Exercise requirements:
Going through the entries below, copy out each line that contains "homepage".

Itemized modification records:

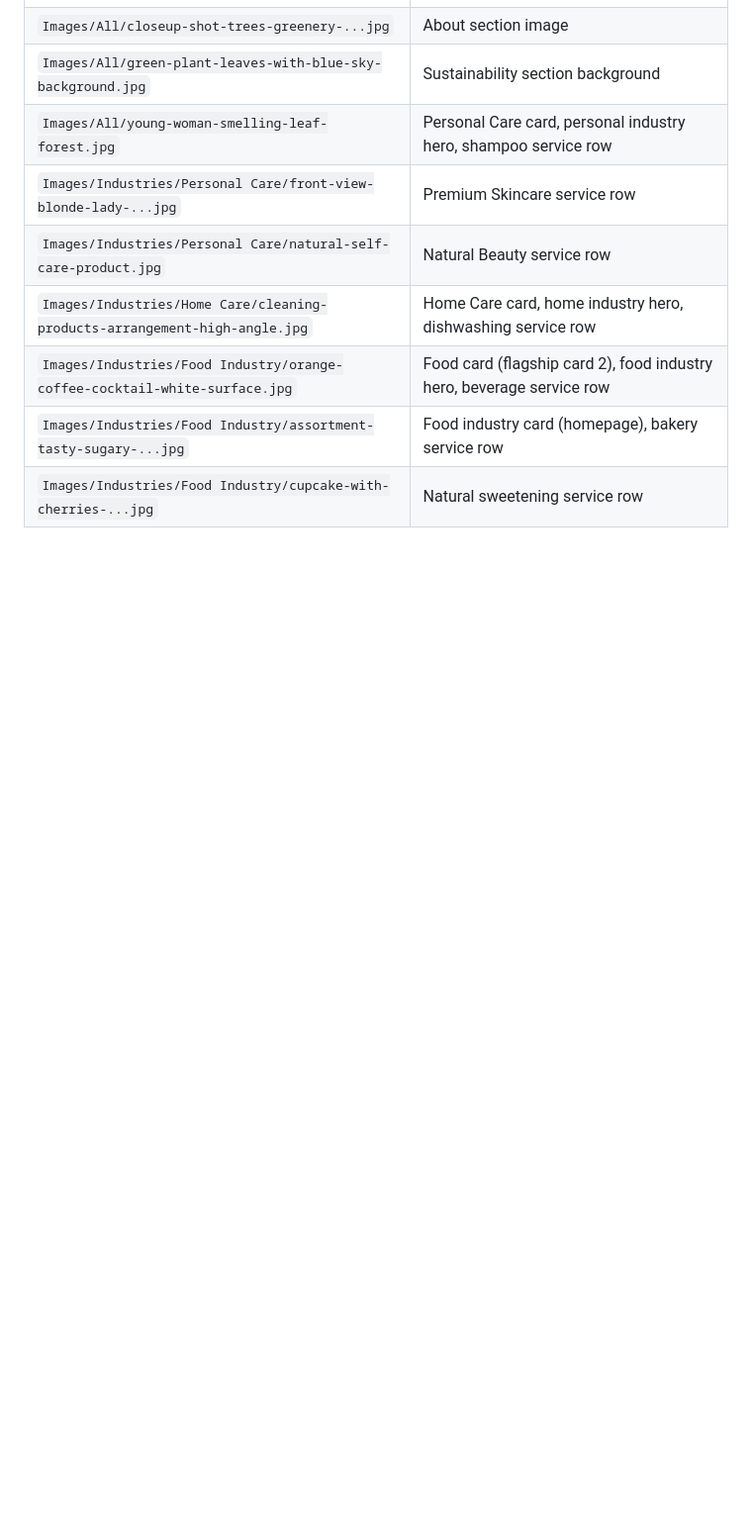
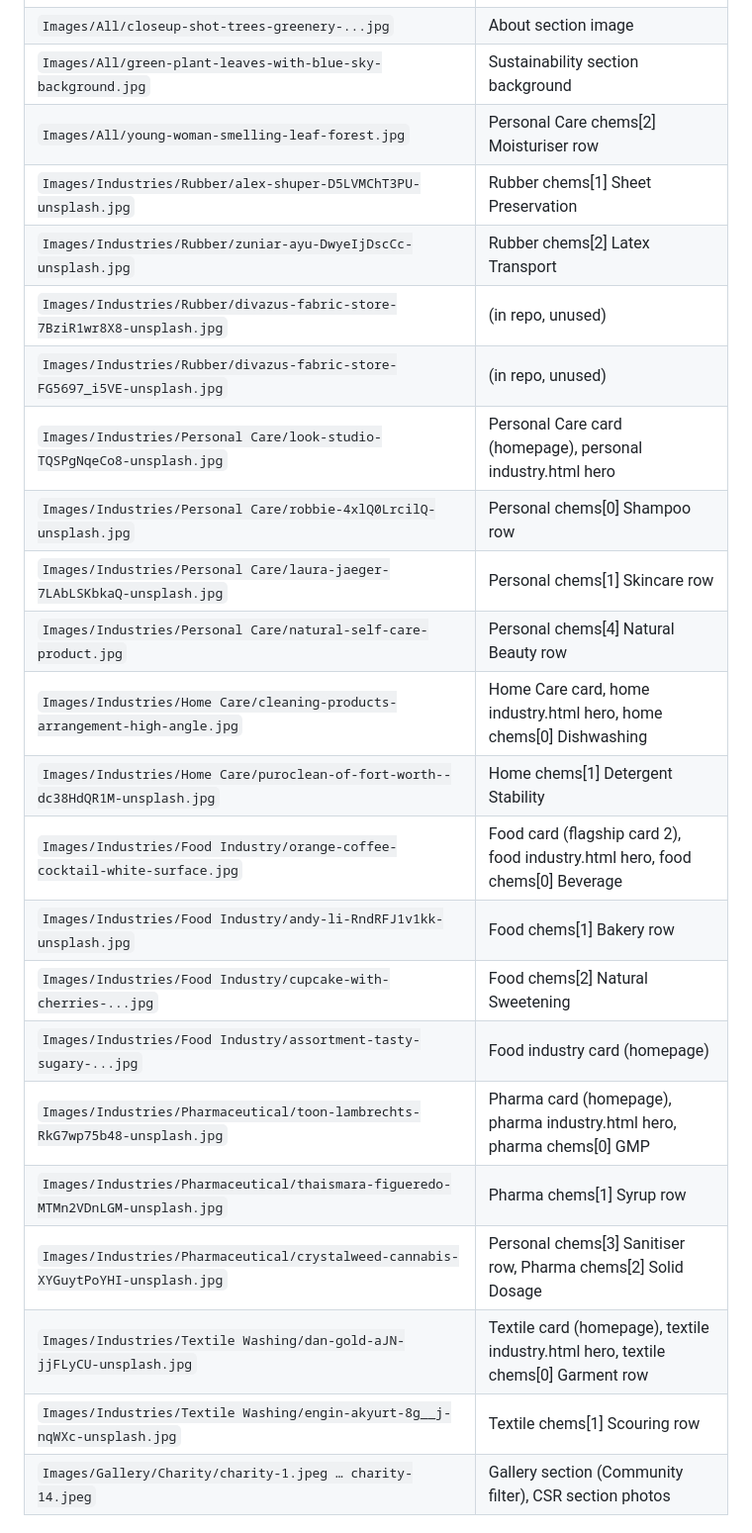
Before and after one commit to rishluck/sk-chem-solutions, a Markdown page: CLAUDE.md, the part around one of its changes. Shown at 99% size. GitHub-like rendering; blank space fills up the shorter version.

Commit message:
Update CLAUDE.md with current image and partner logo inventory

```diff
--- a/CLAUDE.md
+++ b/CLAUDE.md
@@ -21,9 +30,24 @@ Static website for **S.K. Chem Solutions** — a Sri Lankan B2B chemical raw mat
 | `Images/All/closeup-shot-trees-greenery-...jpg` | About section image |
 | `Images/All/green-plant-leaves-with-blue-sky-background.jpg` | Sustainability section background |
-| `Images/All/young-woman-smelling-leaf-forest.jpg` | Personal Care card, personal industry hero, shampoo service row |
-| `Images/Industries/Personal Care/front-view-blonde-lady-...jpg` | Premium Skincare service row |
-| `Images/Industries/Personal Care/natural-self-care-product.jpg` | Natural Beauty service row |
-| `Images/Industries/Home Care/cleaning-products-arrangement-high-angle.jpg` | Home Care card, home industry hero, dishwashing service row |
-| `Images/Industries/Food Industry/orange-coffee-cocktail-white-surface.jpg` | Food card (flagship card 2), food industry hero, beverage service row |
-| `Images/Industries/Food Industry/assortment-tasty-sugary-...jpg` | Food industry card (homepage), bakery service row |
-| `Images/Industries/Food Industry/cupcake-with-cherries-...jpg` | Natural sweetening service row |
+| `Images/All/young-woman-smelling-leaf-forest.jpg` | Personal Care chems[2] Moisturiser row |
+| `Images/Industries/Rubber/alex-shuper-D5LVMChT3PU-unsplash.jpg` | Rubber chems[1] Sheet Preservation |
+| `Images/Industries/Rubber/zuniar-ayu-DwyeIjDscCc-unsplash.jpg` | Rubber chems[2] Latex Transport |
+| `Images/Industries/Rubber/divazus-fabric-store-7BziR1wr8X8-unsplash.jpg` | (in repo, unused) |
+| `Images/Industries/Rubber/divazus-fabric-store-FG5697_i5VE-unsplash.jpg` | (in repo, unused) |
+| `Images/Industries/Personal Care/look-studio-TQSPgNqeCo8-unsplash.jpg` | Personal Care card (homepage), personal industry.html hero |
+| `Images/Industries/Personal Care/robbie-4xlQ0LrcilQ-unsplash.jpg` | Personal chems[0] Shampoo row |
+| `Images/Industries/Personal Care/laura-jaeger-7LAbLSKbkaQ-unsplash.jpg` | Personal chems[1] Skincare row |
+| `Images/Industries/Personal Care/natural-self-care-product.jpg` | Personal chems[4] Natural Beauty row |
+| `Images/Industries/Home Care/cleaning-products-arrangement-high-angle.jpg` | Home Care card, home industry.html hero, home chems[0] Dishwashing |
+| `Images/Industries/Home Care/puroclean-of-fort-worth--dc38HdQR1M-unsplash.jpg` | Home chems[1] Detergent Stability |
+| `Images/Industries/Food Industry/orange-coffee-cocktail-white-surface.jpg` | Food card (flagship card 2), food industry.html hero, food chems[0] Beverage |
+| `Images/Industries/Food Industry/andy-li-RndRFJ1v1kk-unsplash.jpg` | Food chems[1] Bakery row |
+| `Images/Industries/Food Industry/cupcake-with-cherries-...jpg` | Food chems[2] Natural Sweetening |
+| `Images/Industries/Food Industry/assortment-tasty-sugary-...jpg` | Food industry card (homepage) |
+| `Images/Industries/Pharmaceutical/toon-lambrechts-RkG7wp75b48-unsplash.jpg` | Pharma card (homepage), pharma industry.html hero, pharma chems[0] GMP |
+| `Images/Industries/Pharmaceutical/thaismara-figueredo-MTMn2VDnLGM-unsplash.jpg` | Pharma chems[1] Syrup row |
+| `Images/Industries/Pharmaceutical/crystalweed-cannabis-XYGuytPoYHI-unsplash.jpg` | Personal chems[3] Sanitiser row, Pharma chems[2] Solid Dosage |
+| `Images/Industries/Textile Washing/dan-gold-aJN-jjFLyCU-unsplash.jpg` | Textile card (homepage), textile industry.html hero, textile chems[0] Garment row |
+| `Images/Industries/Textile Washing/engin-akyurt-8g__j-nqWXc-unsplash.jpg` | Textile chems[1] Scouring row |
+| `Images/Gallery/Charity/charity-1.jpeg … charity-14.jpeg` | Gallery section (Community filter), CSR section photos |
+
```
Also changed, not shown: other parts of CLAUDE.md (+34 -13 lines).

Solution below:
-| `Images/Industries/Food Industry/assortment-tasty-sugary-...jpg` | Food industry card (homepage), bakery service row |
+| `Images/Industries/Personal Care/look-studio-TQSPgNqeCo8-unsplash.jpg` | Personal Care card (homepage), personal industry.html hero |
+| `Images/Industries/Food Industry/assortment-tasty-sugary-...jpg` | Food industry card (homepage) |
+| `Images/Industries/Pharmaceutical/toon-lambrechts-RkG7wp75b48-unsplash.jpg` | Pharma card (homepage), pharma industry.html hero, pharma chems[0] GMP |
+| `Images/Industries/Textile Washing/dan-gold-aJN-jjFLyCU-unsplash.jpg` | Textile card (homepage), textile industry.html hero, textile chems[0] Garment row |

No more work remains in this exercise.